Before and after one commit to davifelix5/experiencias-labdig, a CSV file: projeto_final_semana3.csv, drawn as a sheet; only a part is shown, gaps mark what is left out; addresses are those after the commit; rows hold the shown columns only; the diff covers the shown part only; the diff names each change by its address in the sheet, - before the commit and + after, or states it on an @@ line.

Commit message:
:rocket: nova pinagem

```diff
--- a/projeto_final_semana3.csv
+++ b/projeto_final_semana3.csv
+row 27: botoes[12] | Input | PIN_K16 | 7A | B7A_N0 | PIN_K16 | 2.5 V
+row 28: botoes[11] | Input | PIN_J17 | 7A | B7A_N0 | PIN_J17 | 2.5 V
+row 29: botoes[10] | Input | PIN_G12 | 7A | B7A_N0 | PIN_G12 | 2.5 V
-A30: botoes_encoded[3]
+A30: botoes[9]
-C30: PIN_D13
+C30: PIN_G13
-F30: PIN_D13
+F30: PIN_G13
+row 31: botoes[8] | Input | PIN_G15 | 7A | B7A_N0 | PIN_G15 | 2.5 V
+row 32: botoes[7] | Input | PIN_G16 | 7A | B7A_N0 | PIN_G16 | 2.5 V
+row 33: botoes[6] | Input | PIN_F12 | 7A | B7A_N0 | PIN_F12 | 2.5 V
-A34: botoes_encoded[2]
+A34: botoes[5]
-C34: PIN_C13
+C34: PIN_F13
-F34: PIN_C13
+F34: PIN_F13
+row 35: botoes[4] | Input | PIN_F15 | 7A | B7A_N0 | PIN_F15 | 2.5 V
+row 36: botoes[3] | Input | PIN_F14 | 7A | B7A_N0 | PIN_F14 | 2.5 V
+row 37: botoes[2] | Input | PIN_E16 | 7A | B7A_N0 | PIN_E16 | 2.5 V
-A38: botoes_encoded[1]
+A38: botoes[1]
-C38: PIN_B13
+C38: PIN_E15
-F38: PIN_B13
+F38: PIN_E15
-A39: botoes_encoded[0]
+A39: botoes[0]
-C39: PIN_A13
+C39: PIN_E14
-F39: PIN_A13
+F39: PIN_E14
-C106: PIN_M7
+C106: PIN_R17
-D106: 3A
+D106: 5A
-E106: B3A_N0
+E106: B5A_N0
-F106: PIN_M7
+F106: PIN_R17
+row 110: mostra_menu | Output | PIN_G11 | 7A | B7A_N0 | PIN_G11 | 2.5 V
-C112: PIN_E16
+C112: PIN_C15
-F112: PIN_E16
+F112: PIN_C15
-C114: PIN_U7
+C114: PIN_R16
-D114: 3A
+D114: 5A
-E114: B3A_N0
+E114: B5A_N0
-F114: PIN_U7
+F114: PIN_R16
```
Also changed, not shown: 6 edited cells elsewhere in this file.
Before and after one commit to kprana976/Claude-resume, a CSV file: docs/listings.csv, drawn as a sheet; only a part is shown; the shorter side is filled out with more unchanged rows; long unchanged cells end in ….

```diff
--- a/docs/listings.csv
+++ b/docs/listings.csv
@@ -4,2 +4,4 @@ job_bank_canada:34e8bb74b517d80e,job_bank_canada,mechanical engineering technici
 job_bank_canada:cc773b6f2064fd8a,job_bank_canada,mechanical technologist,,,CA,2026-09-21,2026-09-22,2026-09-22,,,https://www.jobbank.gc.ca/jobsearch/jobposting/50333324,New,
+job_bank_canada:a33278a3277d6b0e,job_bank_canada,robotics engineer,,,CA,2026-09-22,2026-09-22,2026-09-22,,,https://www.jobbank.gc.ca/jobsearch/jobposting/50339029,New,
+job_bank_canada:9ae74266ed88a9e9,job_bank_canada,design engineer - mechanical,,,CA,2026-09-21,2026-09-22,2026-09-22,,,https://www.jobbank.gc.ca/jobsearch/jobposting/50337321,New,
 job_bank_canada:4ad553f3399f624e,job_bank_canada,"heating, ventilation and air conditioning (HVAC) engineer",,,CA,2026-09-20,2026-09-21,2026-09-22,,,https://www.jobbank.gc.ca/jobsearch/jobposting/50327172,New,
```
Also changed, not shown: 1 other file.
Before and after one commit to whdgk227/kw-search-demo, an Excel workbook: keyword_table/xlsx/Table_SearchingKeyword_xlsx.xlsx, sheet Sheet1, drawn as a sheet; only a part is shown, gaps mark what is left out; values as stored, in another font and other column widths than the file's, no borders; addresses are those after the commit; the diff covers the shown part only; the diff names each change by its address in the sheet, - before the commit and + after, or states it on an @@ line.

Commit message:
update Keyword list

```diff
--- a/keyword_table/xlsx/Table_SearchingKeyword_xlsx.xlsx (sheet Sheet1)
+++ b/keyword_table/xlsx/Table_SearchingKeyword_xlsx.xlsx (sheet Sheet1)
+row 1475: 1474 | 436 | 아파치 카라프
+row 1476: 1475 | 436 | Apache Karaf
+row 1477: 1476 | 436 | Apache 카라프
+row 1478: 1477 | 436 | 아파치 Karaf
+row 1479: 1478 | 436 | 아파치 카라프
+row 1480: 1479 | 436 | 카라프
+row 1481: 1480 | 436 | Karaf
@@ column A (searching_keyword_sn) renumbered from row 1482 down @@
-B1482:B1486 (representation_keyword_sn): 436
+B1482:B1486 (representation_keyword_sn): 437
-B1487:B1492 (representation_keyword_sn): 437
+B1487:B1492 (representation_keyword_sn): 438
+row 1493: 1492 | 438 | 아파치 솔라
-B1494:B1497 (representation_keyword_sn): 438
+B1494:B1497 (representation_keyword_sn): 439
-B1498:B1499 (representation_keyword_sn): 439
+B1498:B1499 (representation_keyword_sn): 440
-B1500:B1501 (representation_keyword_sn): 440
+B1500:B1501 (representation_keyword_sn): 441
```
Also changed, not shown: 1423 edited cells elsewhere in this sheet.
★ ★ ★ ★ ★ ★ ★
■ **TASK PROMPT**
Run a filter over the data above and keep each line that contains the word "docs".

■ **RESPONSE BELOW**
Before and after one commit to kprana976/Claude-resume, a CSV file: docs/listings.csv, drawn as a sheet; only a part is shown; the shorter side is filled out with more unchanged rows; long unchanged cells end in ….
--- a/docs/listings.csv
+++ b/docs/listings.csv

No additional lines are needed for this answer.